New York University Medical Center
550 First Avenue
New York, New York 10016
Phone: (212) 263-7300
Since April of 2008, the New York University Medical Center has officially been known as the NYU Elaine A. and Kenneth G. Langone Medical Center after the two benefactors who recently bequeathed $200 million to the institution, which in turn has attracted an additional $50 million in contributions.
While the Center is among the top institutions in the nation for biomedical research and medical education, it is also home to the NYU Cancer Institute and the Hassenfeld Children’s Center for Cancer and Blood Disorders.
The NYU Langone Medical Center was founded in 1841 as the New York College of Medicine. Some of the famous names associated with this institution include John Revere (son of Paul Revere of “midnight ride” fame), Dr. Walter Reed, and Jonas Salk, developer of the first polio vaccine.
Dr. Harvey I. Pass is another prominent physician who is intimately associated with the Center, currently serving as Professor and Chief of the Division of Thoracic Surgery and Thoracic Oncology. Dr. Pass has been studying mesothelioma for twenty years since serving as Head of Thoracic Oncology at the National Cancer Institute in Bethesda, Maryland.
During his tenure at the NYU Langone Medical Center, Dr. Pass has established the first organized tissue archives for use as a resource for the study of mesothelioma. Some of the findings of this study include:
- the presence of SV (“simian virus”) 40 in human mesothelioma cells
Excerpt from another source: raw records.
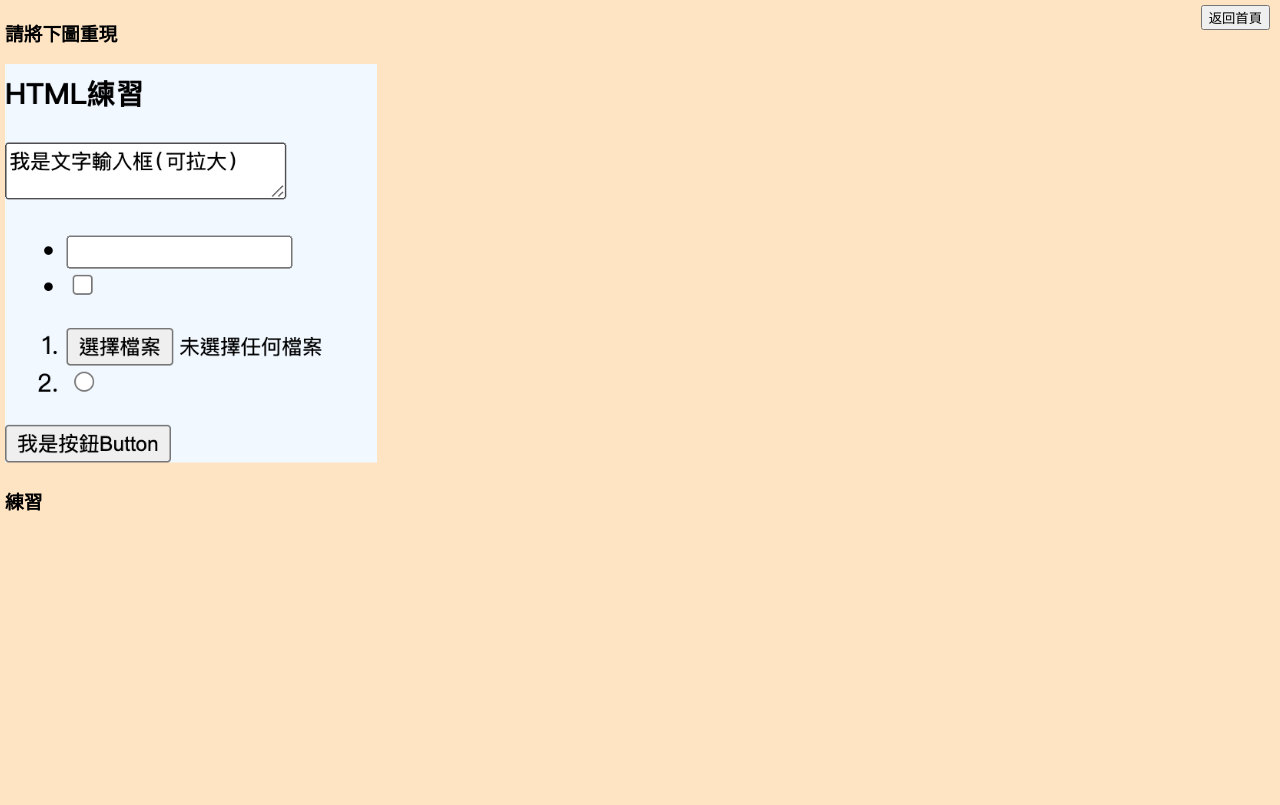
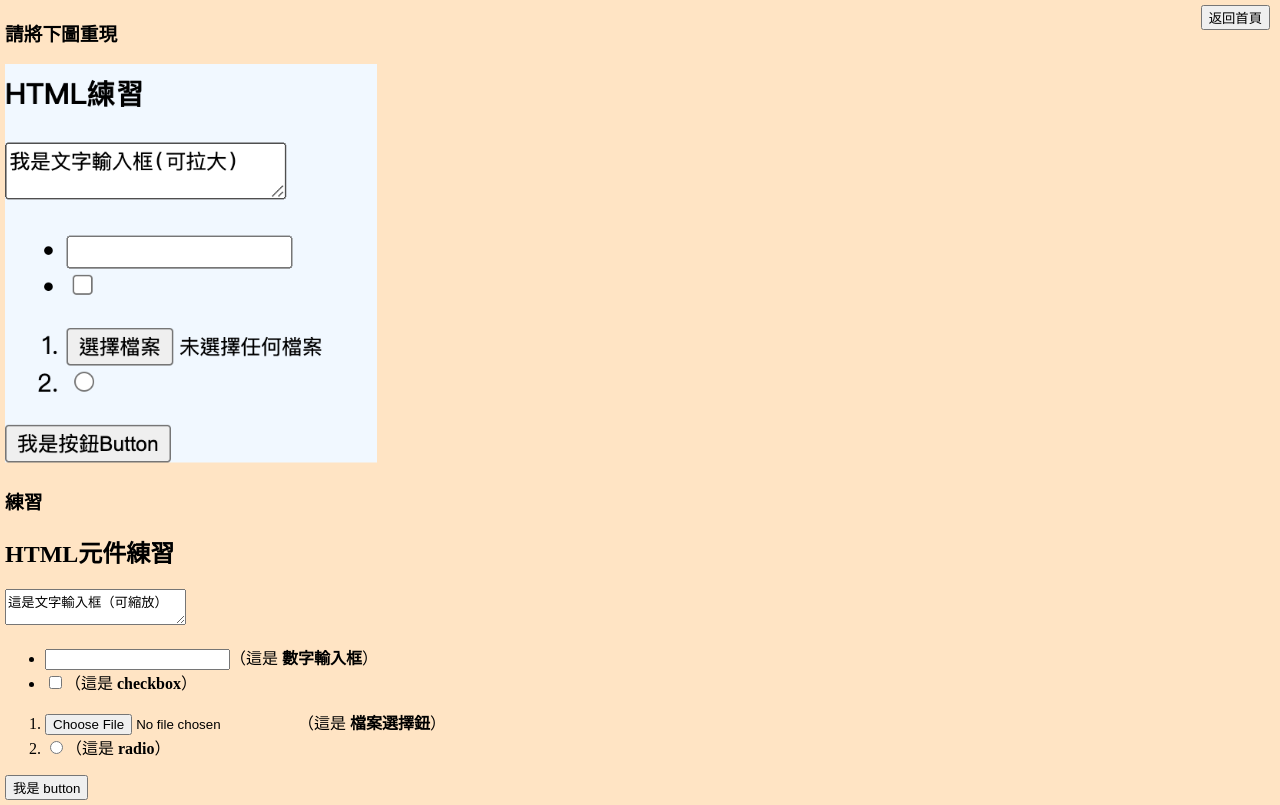
Before and after one commit to lingyilun/practise, an Angular app: page /practise1 in a window 1280 px wide. Built offline with nearby package versions, Linux system fonts and the light colour scheme.

Commit message:
練習上傳

```diff
--- a/src/app/practise1/practise1.component.html
+++ b/src/app/practise1/practise1.component.html
@@ -3,4 +3,27 @@
   <img style="height: 400px;"  src="/practise1.png">
   <!-- 請將練習寫在這下面 -->
   <h3>練習</h3>
+  <h2>HTML元件練習</h2>
+  <textarea name="" id="" cols="20" rows="2">這是文字輸入框（可縮放）</textarea>
+  <ul>
+    <li>
+      <input type="number"/>
+      <label>（這是 <b>數字輸入框</b>）</label>
+    </li>
+    <li>
+      <input type="checkbox"/>
+      <label>（這是 <b>checkbox</b>）</label>
+    </li>
+  </ul>
+  <ol>
+    <li>
+      <input type="file"/>
+      <label>（這是 <b>檔案選擇鈕</b>）</label>
+    </li>
+    <li>
+      <input type="radio"/>
+      <label>（這是 <b>radio</b>）</label>
+    </li>
+  </ol>
+  <button type="button">我是 button</button>
 </div>
```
- the role played by the human insulin growth factor receptor in the development of mesothelioma
- the connection between mesothelioma and the gene for neurofibromatosis (tumors of the nerve cells)
- the discovery of mesothelin (a type of protein implicated in mesothelioma and other cancers)
Before coming to the Center, Dr. Pass was instrumental in building the thoracic oncology at the Karmanos Cancer Institute. Today, he is a reviewer for several professional medical journals and a leading advocate for lung cancer and mesothelioma victims. Dr. Pass, who has also served as Chairman if the Mesothelioma Applied Research Foundation (MARF), recently made a statement before members of the U.S. Congress at the Ban Asbestos Now Press Conference.
Dr. Harvey Pass has been Director of the NYU Division of Thoracic Surgery since 2005.
Patients at the NYU Cancer Institute are diagnosed using the latest techniques, including combination positron emission tomography (PET) and computed tomography (CT) scanning. In addition, the doctors may use other diagnostic tools, including:
- Autofluorence Bronchoscopy: a patented tool using an endoscopic light and video camera
- Endobronchial Ultrasound: an out-patient procedure consisting of a “minimally invasive” lymph node biopsy
Once a diagnosis of mesothelioma has been confirmed, patients may undergo any number of treatments. Such treatment options are at the discretion of the doctor and patient, and depend on the type of tumor as well as the location and stage of the malignancy. These may include surgery, chemotherapy and radiation treatments.
There are also new, cutting edge treatments available at the Institute. One of these is known as photodynamic therapy, which actually uses a photoactive drug and non-thermal laser to destroy cancer cells.
Another exciting development in cancer treatment at the Institute is known as radiofrequency ablation, which is a minimally invasive technique used in the treatment of smaller tumors on and in the lung. This treatment employs electrodes and alternating current in order to destroy malignancies.
The physicians at the NYU Cancer Institute are aware that cancers such as mesothelioma affect every individual differently. Dr. Pass is among the few thoracic surgeons and cancer experts in the nation who will not make a final decision on surgical and treatment options before he has actually had an opportunity to open a patient’s chest and made an assessment of the malignancy based on direct observation.
The New York University Langone Medical Center is located in Manhattan on First Avenue, just off FDR Drive between East 29th and East 34th Streets.